Task goal → Look for the word "exercise" in the material below, then report each line where it occurs.
..............................
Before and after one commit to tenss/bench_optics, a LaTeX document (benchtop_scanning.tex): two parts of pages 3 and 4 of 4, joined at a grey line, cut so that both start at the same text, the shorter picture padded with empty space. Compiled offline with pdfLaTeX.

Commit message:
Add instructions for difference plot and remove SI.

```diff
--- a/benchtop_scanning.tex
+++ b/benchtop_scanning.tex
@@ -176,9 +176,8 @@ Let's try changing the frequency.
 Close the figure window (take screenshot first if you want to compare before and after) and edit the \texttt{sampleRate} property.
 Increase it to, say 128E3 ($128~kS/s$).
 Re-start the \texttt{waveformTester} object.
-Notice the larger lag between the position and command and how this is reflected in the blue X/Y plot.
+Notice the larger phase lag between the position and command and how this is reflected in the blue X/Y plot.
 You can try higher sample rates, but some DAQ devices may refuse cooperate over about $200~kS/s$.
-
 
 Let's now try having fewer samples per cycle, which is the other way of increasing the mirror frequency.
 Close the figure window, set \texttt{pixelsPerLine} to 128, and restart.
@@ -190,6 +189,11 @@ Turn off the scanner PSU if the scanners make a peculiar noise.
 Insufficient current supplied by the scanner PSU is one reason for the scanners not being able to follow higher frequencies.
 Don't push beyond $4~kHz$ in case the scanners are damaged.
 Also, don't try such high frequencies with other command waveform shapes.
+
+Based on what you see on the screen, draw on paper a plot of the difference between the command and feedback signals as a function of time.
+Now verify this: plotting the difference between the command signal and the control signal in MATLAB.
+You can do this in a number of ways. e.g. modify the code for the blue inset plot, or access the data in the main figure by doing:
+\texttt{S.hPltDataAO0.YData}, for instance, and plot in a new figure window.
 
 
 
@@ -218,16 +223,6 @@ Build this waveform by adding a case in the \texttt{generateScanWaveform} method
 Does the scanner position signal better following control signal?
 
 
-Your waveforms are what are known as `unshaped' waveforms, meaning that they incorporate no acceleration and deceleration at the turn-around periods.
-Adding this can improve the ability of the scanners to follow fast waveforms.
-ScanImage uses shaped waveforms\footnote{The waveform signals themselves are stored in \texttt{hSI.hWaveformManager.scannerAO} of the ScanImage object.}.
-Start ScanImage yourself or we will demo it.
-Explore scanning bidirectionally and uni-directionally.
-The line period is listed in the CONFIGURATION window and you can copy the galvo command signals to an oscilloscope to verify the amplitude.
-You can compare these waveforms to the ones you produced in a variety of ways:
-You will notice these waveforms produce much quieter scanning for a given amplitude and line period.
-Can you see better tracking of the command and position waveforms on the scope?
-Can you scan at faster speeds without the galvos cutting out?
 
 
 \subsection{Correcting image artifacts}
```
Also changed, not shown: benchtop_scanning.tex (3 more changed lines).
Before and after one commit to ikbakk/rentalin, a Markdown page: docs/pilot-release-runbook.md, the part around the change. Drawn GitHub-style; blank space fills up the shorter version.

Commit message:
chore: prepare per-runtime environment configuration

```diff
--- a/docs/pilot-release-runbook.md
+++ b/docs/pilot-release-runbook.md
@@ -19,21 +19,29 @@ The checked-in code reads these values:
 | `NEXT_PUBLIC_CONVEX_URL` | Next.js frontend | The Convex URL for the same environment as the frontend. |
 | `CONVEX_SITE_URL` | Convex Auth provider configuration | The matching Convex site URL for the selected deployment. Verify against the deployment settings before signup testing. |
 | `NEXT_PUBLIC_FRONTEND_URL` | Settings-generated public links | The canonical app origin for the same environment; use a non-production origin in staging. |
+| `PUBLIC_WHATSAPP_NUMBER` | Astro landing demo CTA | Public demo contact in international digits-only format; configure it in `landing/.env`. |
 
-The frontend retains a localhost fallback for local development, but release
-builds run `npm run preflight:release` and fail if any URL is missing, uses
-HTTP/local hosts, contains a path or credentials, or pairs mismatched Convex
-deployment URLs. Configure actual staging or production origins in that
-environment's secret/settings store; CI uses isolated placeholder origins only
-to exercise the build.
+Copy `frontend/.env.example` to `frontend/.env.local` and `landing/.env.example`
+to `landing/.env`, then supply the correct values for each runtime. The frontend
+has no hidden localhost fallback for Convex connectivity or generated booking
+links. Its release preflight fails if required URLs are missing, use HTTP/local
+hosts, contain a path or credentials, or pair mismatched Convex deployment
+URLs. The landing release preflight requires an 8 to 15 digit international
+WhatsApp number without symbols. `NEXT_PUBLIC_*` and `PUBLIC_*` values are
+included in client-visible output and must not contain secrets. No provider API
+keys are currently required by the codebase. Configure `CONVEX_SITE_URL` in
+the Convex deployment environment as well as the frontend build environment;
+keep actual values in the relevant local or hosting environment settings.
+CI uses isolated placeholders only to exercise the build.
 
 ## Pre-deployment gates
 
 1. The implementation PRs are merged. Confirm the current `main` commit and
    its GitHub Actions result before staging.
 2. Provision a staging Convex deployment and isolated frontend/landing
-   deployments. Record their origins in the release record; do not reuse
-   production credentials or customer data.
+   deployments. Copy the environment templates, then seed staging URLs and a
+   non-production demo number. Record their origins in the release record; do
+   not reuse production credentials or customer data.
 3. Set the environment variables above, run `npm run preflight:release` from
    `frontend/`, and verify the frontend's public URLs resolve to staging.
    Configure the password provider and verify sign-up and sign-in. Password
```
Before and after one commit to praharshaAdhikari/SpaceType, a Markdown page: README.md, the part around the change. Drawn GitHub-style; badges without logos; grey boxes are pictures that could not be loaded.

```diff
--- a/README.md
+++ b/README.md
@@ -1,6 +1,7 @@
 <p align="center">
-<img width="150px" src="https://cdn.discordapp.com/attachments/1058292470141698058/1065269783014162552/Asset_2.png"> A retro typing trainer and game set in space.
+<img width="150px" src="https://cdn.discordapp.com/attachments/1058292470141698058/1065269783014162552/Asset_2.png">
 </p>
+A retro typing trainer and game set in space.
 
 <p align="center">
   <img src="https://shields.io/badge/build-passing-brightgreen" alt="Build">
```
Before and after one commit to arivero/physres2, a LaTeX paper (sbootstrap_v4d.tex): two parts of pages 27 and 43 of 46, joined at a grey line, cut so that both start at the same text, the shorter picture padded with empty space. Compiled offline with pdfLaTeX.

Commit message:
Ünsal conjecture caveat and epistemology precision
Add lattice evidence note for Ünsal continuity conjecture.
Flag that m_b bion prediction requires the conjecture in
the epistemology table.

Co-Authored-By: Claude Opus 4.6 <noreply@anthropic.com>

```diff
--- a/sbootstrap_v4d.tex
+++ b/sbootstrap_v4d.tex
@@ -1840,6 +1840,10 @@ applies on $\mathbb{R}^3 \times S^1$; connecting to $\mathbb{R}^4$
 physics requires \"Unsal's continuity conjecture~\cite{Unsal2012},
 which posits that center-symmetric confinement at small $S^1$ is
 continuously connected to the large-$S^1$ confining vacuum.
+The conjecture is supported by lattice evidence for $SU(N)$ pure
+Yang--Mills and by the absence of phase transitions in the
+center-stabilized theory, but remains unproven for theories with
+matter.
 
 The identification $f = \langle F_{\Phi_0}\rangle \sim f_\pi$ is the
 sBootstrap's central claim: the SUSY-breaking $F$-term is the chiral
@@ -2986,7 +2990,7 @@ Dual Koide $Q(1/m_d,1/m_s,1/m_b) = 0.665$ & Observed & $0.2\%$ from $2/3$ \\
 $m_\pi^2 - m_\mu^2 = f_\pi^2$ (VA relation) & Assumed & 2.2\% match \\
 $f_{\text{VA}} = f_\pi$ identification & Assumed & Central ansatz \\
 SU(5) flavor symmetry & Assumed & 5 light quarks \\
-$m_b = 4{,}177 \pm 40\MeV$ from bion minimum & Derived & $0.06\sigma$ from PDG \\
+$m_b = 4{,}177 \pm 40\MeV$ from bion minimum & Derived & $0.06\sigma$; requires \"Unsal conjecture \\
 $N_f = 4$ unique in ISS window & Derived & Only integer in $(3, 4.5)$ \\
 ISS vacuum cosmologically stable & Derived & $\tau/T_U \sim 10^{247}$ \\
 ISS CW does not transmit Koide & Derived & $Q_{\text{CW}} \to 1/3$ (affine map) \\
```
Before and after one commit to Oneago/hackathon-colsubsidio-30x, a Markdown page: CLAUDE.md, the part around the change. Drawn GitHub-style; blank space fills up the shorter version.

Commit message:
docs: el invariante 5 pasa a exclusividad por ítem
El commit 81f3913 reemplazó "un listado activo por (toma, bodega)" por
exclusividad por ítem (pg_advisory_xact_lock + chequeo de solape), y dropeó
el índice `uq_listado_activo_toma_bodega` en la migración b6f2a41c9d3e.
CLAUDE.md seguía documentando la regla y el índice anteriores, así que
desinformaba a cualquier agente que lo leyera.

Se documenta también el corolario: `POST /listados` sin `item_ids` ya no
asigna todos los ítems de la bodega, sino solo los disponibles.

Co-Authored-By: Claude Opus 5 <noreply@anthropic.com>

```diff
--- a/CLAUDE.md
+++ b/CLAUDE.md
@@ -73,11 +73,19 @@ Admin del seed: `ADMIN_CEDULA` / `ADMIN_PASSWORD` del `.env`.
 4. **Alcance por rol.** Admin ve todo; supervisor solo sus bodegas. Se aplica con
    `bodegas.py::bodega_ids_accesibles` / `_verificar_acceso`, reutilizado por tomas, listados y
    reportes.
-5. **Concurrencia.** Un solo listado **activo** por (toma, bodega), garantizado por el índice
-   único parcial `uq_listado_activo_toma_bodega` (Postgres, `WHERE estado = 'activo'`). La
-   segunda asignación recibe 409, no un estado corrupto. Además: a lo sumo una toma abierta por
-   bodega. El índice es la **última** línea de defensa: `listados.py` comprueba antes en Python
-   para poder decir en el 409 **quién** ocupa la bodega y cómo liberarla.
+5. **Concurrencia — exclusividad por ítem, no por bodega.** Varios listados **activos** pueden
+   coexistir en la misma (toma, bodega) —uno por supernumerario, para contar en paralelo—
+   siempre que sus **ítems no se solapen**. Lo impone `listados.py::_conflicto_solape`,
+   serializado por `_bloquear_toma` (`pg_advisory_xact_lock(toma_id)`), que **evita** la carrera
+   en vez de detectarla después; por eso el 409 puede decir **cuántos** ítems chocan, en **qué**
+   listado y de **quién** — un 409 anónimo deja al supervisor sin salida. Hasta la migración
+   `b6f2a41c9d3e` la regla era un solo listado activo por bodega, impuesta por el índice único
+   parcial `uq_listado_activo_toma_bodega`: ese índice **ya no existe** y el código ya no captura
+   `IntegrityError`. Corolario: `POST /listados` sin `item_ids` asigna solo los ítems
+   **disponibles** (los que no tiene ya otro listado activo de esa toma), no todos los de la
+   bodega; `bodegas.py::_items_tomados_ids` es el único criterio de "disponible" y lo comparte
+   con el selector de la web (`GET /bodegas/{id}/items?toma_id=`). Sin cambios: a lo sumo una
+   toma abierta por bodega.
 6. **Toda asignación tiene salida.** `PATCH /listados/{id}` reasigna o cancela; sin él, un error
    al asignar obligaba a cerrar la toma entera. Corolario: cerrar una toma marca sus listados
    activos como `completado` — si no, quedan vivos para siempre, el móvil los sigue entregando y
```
..............................
Result for this task →
-to exercise the build.
+CI uses isolated placeholders only to exercise the build.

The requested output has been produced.